What is actually Stephen Doyle’s “Hypertexts” series? – “The miniature monuments, testaments to the power of language and metaphors of imagination.” The words pop out just like the hypertext via a hyperlink on the internet. It’s where the inspiration started long, long ago. Big paper constructions, even bigger than the book itself, sprawl from the pages as “reimaginings of how information is communicated”. Doyle works as a graphic designer, yet the last couple of years his been focusing more and more on his “Hypertexts” series that have been already featured in The New Yorker, Wired, The New Republic, and more.

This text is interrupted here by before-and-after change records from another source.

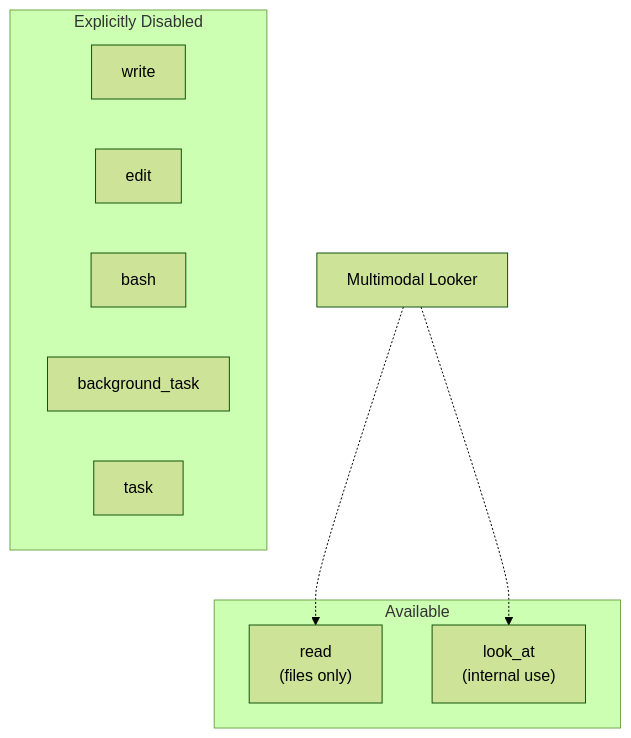
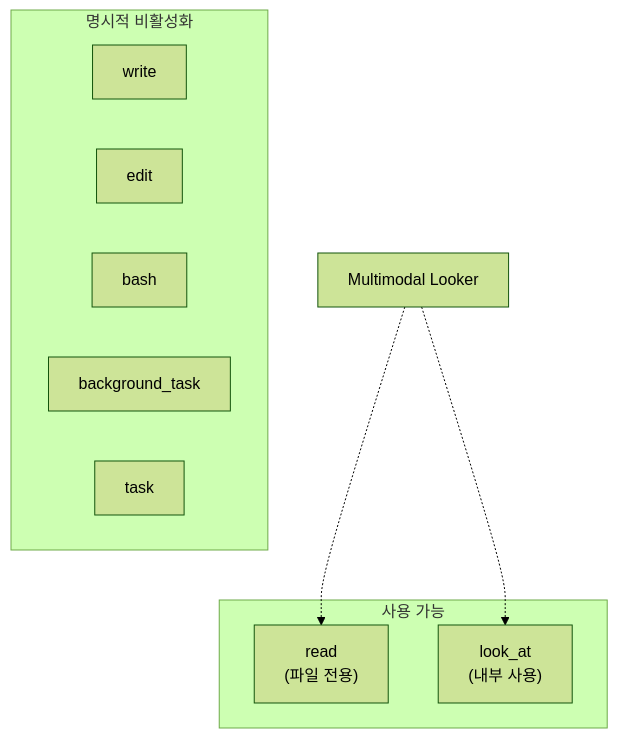
The fourth of 6 diagrams in docs/agents/multimodal-looker.md (felipetruman/oh-my-opencode-docs), drawn with Mermaid (forest theme) before and after one commit. The commit also changed other lines of this file and 76 other files, not shown here.

````diff
--- a/docs/agents/multimodal-looker.md
+++ b/docs/agents/multimodal-looker.md
@@ -234,28 +230,28 @@
 ```mermaid
 flowchart TD
 
 Write["write"]
 Edit["edit"]
 Bash["bash"]
 BgTask["background_task"]
 Task["task"]
-Read["read<br>(files only)"]
-LookAt["look_at<br>(internal use)"]
+Read["read<br>(파일 전용)"]
+LookAt["look_at<br>(내부 사용)"]
 Multimodal["Multimodal Looker"]
 
 Multimodal -.-> Read
 Multimodal -.-> LookAt
 
-subgraph Available ["Available"]
+subgraph Available ["사용 가능"]
     Read
     LookAt
 end
 
-subgraph subGraph1 ["Explicitly Disabled"]
+subgraph subGraph1 ["명시적 비활성화"]
     Write
     Edit
     Bash
     BgTask
     Task
 end
 ```
````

The New York City-based artist seems to be twisting some sentences as well from these books, adding his way of interpretation, and hiding the author’s true meaning below new metaphors that create another interlocking connection with the book itself. “I soon realized that these three-dimensional diagrams seemed to have a poetic power of their own, recontextualizing language and ideas into sculptural forms, inspired by the books themselves.” To find more of Doyle’s amazing paper constructions and stay in touch with the latest news about his work you can visit artist’s Instagram page.
Reading these interlocking paper lines will get you to another metaphor that hides the true meaning of the book but connects to it poetically.

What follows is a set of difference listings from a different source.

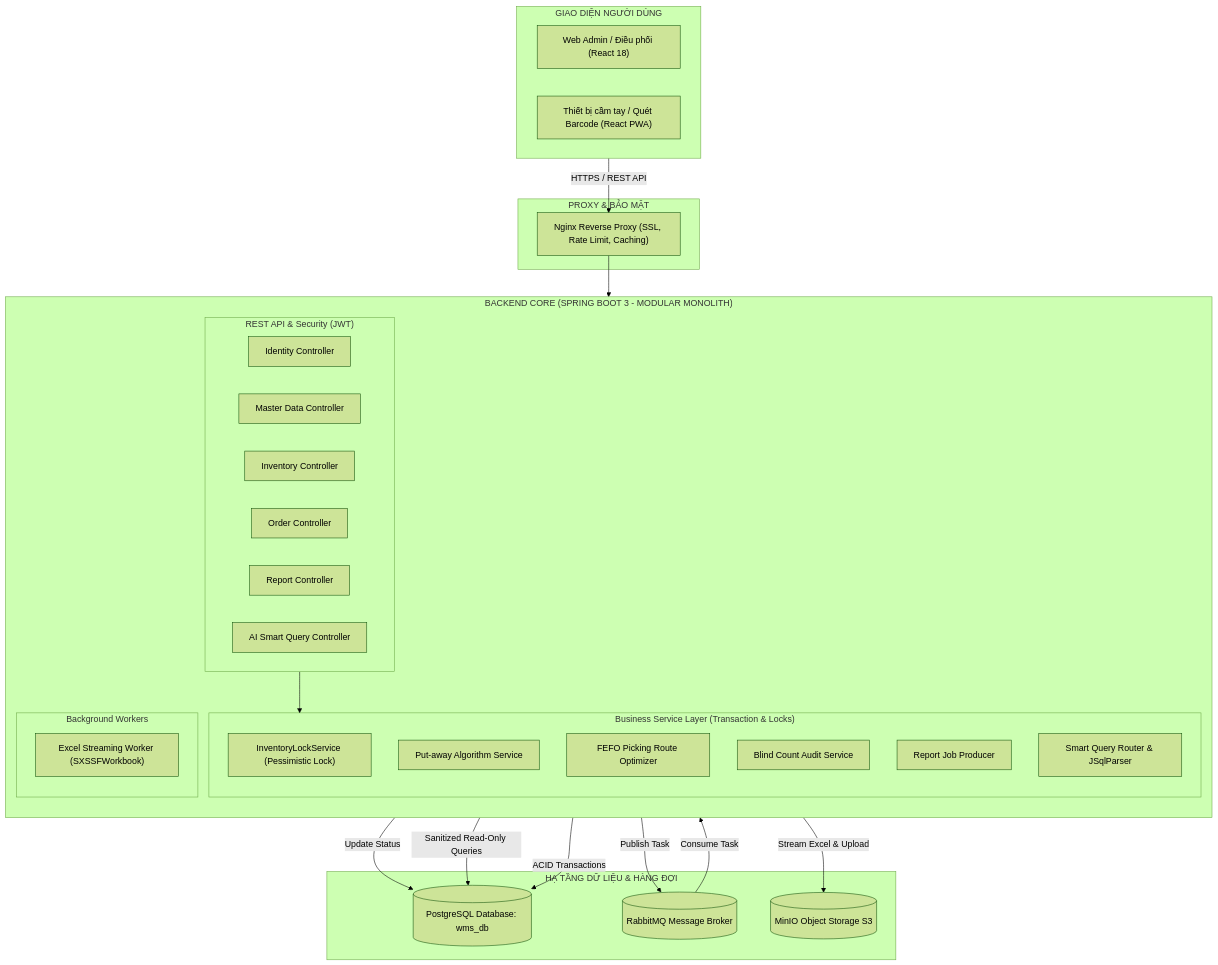
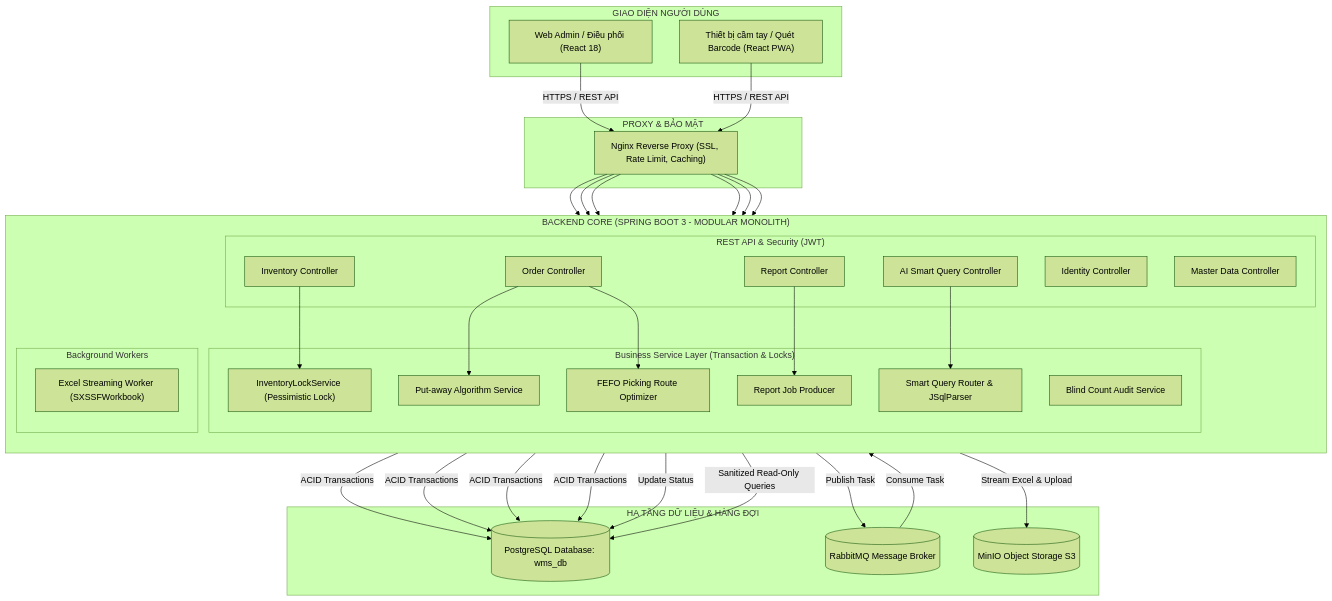
The first of 4 diagrams in SMART_WMS_ARCHITECTURE.md (chien261025/HKDN), drawn with Mermaid (forest theme) before and after one commit. The commit also changed 1 other file, not shown here.

Commit message:
fix(docs): resolve mermaid diagram rendering syntax across markdown viewers

````diff
--- a/SMART_WMS_ARCHITECTURE.md
+++ b/SMART_WMS_ARCHITECTURE.md
@@ -38,52 +38,55 @@
 ```mermaid
 graph TB
     subgraph Clients ["GIAO DIỆN NGƯỜI DÙNG"]
         WebAdmin["Web Admin / Điều phối (React 18)"]
         MobileScanner["Thiết bị cầm tay / Quét Barcode (React PWA)"]
     end
 
     subgraph Gateway ["PROXY & BẢO MẬT"]
         Nginx["Nginx Reverse Proxy (SSL, Rate Limit, Caching)"]
     end
 
     subgraph SpringBootApp ["BACKEND CORE (SPRING BOOT 3 - MODULAR MONOLITH)"]
         direction TB
         subgraph REST_Controllers ["REST API & Security (JWT)"]
             AuthCtrl["Identity Controller"]
             MasterCtrl["Master Data Controller"]
             InvCtrl["Inventory Controller"]
             OrderCtrl["Order Controller"]
             ReportCtrl["Report Controller"]
             AICtrl["AI Smart Query Controller"]
         end
 
         subgraph Core_Services ["Business Service Layer (Transaction & Locks)"]
             InvLockSvc["InventoryLockService (Pessimistic Lock)"]
             PutAwaySvc["Put-away Algorithm Service"]
             FEFOSvc["FEFO Picking Route Optimizer"]
             AuditSvc["Blind Count Audit Service"]
             ReportSvc["Report Job Producer"]
             AISvc["Smart Query Router & JSqlParser"]
         end
 
         subgraph Worker_Services ["Background Workers"]
             ExcelWorker["Excel Streaming Worker (SXSSFWorkbook)"]
         end
     end
 
     subgraph Storage_Infrastructure ["HẠ TẦNG DỮ LIỆU & HÀNG ĐỢI"]
         Postgres[(PostgreSQL Database: wms_db)]
         RabbitMQ[(RabbitMQ Message Broker)]
         MinIO[(MinIO Object Storage S3)]
     end
 
-    Clients -->|HTTPS / REST API| Nginx
-    Nginx --> REST_Controllers
-    REST_Controllers --> Core_Services
-    Core_Services -->|ACID Transactions| Postgres
+    WebAdmin & MobileScanner -->|HTTPS / REST API| Nginx
+    Nginx --> AuthCtrl & MasterCtrl & InvCtrl & OrderCtrl & ReportCtrl & AICtrl
+    InvCtrl --> InvLockSvc
+    OrderCtrl --> PutAwaySvc & FEFOSvc
+    ReportCtrl --> ReportSvc
+    AICtrl --> AISvc
+    InvLockSvc & PutAwaySvc & FEFOSvc & AuditSvc -->|ACID Transactions| Postgres
     ReportSvc -->|Publish Task| RabbitMQ
     RabbitMQ -->|Consume Task| ExcelWorker
     ExcelWorker -->|Stream Excel & Upload| MinIO
     ExcelWorker -->|Update Status| Postgres
     AISvc -->|Sanitized Read-Only Queries| Postgres
 ```
````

Hypertexts are Stephen Doyle’s series inspired by the hypertexts/hyperlinks found on the internet.
Hypertexts are – “miniature monuments, testaments to the power of language and metaphors of imagination.”
Doyle’s paper sculptures have already been featured in The New Yorker, Wired, The New Republic, and more.